International Law. Thousands of treaties have been registered with the United
Nations since 1946.
At first sight, International Law does not appear to include such law-making
mechanisms comparable to those of the domestic legal system. The primary rules
of International Law mainly come into existence through contractual agreements
between states or the cumbersome process of customary international law.
However, in today's age of globalization, this traditional characterization of
the international law making process has to be rethought.
The treaty making process has been professionalized and institutionalized in
such a way that prohibits its characterization as a merely bilateral process.
International treaties are regularly adopted by majority vote or by consensus
without a formal vote. These institutional features cannot overpower the
requirement of states to sign and ratify the treaty, but they challenge the idea
of the treaty making process as solely dominated by the will of sovereign
From a formalist legal perspective, it might be argued that this change does not
entail an element of international legislation because it is technically still
the states which decide whether they want to be bound. But a more empirical
perspective has to take into account that the fora in which multilateral
treaties are negotiated resemble more an institutionalized parliamentary setting
of law-making than the traditional ad hoc bargaining procedure characteristic of
- Sources of International Law, (December, 2019),
- Anomitra Debnath, Treaties and Customs as a Source of International Law,
- Statute of the International Court of Justice, ss 38, https://www.icj-cij.org/en/statute
- Sources Of International Law: Custom, Treaties, General Principles And
Judicial Decisions, http://law.uok.edu.in/Files/5ce6c765-c013-446c-b6ac-b9de496f8751/Custom/UNIT_II.pdf
- Vienna Convention on the Law of Treaties 1969, article 2, https://legal.un.org/ilc/texts/instruments/english/conventions/1_1_1969.pdf
- Tanya Agarwal, Origin, Sources of International Law including Customary
Rules, (5 January, 2020), https://blog.ipleaders.in/sources-international-law/#Convention_as_a_source_of_International_Law
- Marlon Konchellah, Customs and Treaties as a Source of International
Law, (16 March, 2011), http://mkonchellah.blogspot.com/2011/03/customs-and-treaties-as-source-of.html
- Sources Of International Law: Custom, Treaties, General Principles And
- Vienna Convention on the Law of Treaties 1969, article 11, https://legal.un.org/ilc/texts/instruments/english/conventions/1_1_1969.pdf

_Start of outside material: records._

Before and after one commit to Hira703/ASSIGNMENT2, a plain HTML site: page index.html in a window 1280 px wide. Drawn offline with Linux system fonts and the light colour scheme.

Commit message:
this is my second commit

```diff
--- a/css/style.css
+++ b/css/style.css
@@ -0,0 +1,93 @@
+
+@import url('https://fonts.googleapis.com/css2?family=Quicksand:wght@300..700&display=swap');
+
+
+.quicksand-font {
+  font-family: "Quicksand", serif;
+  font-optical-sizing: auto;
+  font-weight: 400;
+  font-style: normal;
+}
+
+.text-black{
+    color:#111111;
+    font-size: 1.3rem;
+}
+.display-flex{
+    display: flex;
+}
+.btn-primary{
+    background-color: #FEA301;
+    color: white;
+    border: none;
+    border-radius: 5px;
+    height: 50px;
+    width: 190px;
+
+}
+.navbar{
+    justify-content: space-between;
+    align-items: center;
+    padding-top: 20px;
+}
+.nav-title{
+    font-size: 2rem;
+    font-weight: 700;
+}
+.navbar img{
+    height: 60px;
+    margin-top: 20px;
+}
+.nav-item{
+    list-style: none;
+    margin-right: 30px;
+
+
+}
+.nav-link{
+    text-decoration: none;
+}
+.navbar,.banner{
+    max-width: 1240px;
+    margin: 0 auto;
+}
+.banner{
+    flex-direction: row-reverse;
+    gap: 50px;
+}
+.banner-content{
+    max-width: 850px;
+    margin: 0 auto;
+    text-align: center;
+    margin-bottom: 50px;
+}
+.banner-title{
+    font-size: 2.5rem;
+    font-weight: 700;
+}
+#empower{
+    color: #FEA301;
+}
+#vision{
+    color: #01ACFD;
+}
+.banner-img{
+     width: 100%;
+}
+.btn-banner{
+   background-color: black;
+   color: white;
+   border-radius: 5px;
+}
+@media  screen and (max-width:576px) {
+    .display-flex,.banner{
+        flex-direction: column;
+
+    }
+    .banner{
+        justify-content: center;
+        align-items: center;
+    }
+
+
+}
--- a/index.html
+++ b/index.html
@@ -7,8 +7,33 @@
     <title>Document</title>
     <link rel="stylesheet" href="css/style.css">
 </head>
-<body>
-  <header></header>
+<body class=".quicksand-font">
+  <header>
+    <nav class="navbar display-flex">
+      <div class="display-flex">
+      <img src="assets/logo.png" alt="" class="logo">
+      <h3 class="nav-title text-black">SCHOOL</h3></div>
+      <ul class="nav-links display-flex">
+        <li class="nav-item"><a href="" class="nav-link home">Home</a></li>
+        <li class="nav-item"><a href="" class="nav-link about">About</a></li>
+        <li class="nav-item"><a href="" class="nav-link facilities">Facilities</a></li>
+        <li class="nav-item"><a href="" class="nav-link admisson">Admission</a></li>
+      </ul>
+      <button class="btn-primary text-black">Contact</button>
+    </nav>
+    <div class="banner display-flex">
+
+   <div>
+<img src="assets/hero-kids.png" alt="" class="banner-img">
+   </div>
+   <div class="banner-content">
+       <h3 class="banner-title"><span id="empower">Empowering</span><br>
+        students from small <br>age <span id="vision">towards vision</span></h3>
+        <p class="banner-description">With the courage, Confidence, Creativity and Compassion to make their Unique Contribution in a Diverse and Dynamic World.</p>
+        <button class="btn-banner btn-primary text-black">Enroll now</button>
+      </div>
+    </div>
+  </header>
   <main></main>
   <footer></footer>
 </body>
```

- Treaties as Law, (December, 2019),
- Vienna Convention on the Law of Treaties 1969, article 52,
- Vienna Convention on the Law of Treaties 1969, article 53, https://legal.un.org/ilc/texts/instruments/english/conventions/1_1_1969.pdf